"Despite the exam boards' efforts, we think this year's non-exam assessment in GCSE computer science will be compromised.
"We think there is a real - and significant - risk that, left unchecked, results in next summer's computer science GCSEs will not provide a fair reflection of every student's knowledge, skills and understanding.
"We also think that the likely extent of malpractice may well compromise exam boards' ability to set grade boundaries and issue results on time. Similar problems are likely to arise in future years."
Due to the ease with which students are able to cheat online, the regulator believes that it may no longer be possible to include coursework marks in a student’s final grade.
Instead, students would be asked to continue completing the assessments, but would not receive any credit for it.
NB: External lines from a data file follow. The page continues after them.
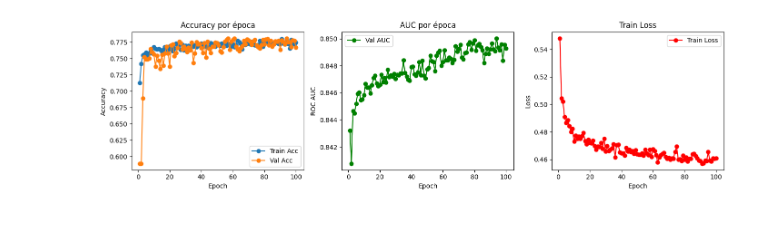
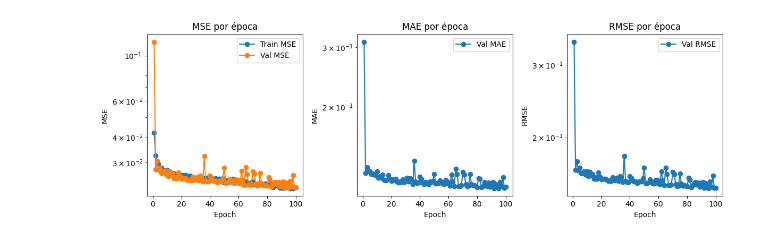
Before and after one commit to JuanDDiosRojas/PhD, a Jupyter notebook: Lenstronomy/Classificator.ipynb, the cells around one changed output. Drawn from its saved outputs; the diff is of its cells as text; code cells hidden in the pictures.

```diff
--- a/Lenstronomy/Classificator.ipynb
+++ b/Lenstronomy/Classificator.ipynb
@@ -688,35 +870,27 @@ Entrenando en: cuda
 # %%
-epochs_range = range(1, epochs + 1)
+import matplotlib.pyplot as plt
+import numpy as np
 
-plt.figure(figsize=(14, 4))
+epochs_range = np.arange(1, len(train_loss_hist)+1)
 
-# Accuracy
-plt.subplot(1, 3, 1)
-plt.plot(epochs_range, train_accuracies, label='Train Acc', marker='o')
-plt.plot(epochs_range, val_accuracies, label='Val Acc', marker='o')
-plt.xlabel("Epoch")
-plt.ylabel("Accuracy")
-plt.title("Accuracy por época")
-plt.legend()
+plt.figure(figsize=(12,4))
+plt.subplot(1,3,1)
+plt.plot(epochs_range, train_loss_hist, label='Train MSE', marker='o')
+plt.plot(epochs_range, val_loss_hist,   label='Val MSE',   marker='o')
+plt.yscale("log")
+plt.xlabel("Epoch"); plt.ylabel("MSE"); plt.title("MSE por época"); plt.legend()
 
-# AUC
-plt.subplot(1, 3, 2)
-plt.plot(epochs_range, val_aucs, label='Val AUC', marker='o', color='green')
-plt.xlabel("Epoch")
-plt.ylabel("ROC AUC")
-plt.title("AUC por época")
-plt.legend()
+plt.subplot(1,3,2)
+plt.plot(epochs_range, val_mae_hist,  label='Val MAE',  marker='o')
+plt.yscale("log")
+plt.xlabel("Epoch"); plt.ylabel("MAE"); plt.title("MAE por época"); plt.legend()
 
-# Loss
-plt.subplot(1, 3, 3)
-plt.plot(epochs_range, train_losses, label='Train Loss', marker='o', color='red')
-plt.xlabel("Epoch")
-plt.ylabel("Loss")
-plt.title("Train Loss")
-plt.legend()
+plt.subplot(1,3,3)
+plt.plot(epochs_range, val_rmse_hist, label='Val RMSE', marker='o')
+plt.yscale("log")
+plt.xlabel("Epoch"); plt.ylabel("RMSE"); plt.title("RMSE por época"); plt.legend()
 
-plt.tight_layout()
-plt.show()
+plt.tight_layout(); plt.show()
 # %% [output]
-[figure, old version]
+[figure, new version]
 # %%
```
Also changed, not shown: parts of 12 cells of this notebook, 3 other files.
Simon Peyton Jones, of the British Computing Society, said: “[We have] raised with Ofqual some serious concerns about the non-examined assessment regime for GCSE Computer Science, and are pleased to see the focused attention on the problem that has resulted.
Before performing a test, you need to decide what data you are going to include in your test case. It is not normally possible to perform tests with every single possible piece of data. So, instead the developers will choose from a limited range of data such as:
- valid - the most obvious or common data that should work
- valid extreme - unusual, extreme or unexpected data, eg the highest and lowest (data that tests the limits but that should work)
- invalid - data that should definitely fail
- invalid extreme - data that is at the edge of failure and is nearly acceptable
- erroneous - data that is the wrong data type
Tests should find that the program works as expected. Obvious input data should confirm that the software works as expected. Extreme test data will be chosen to test what breaks the system.
For example, if you were developing a number-guessing game, you might have a unit of code that asks the user to choose a number in a specific range, eg "Choose a number between 1 and 10". To test this unit, you could try a whole range of inputs to see what happens:
3, 4.5, three, -99, 10.00001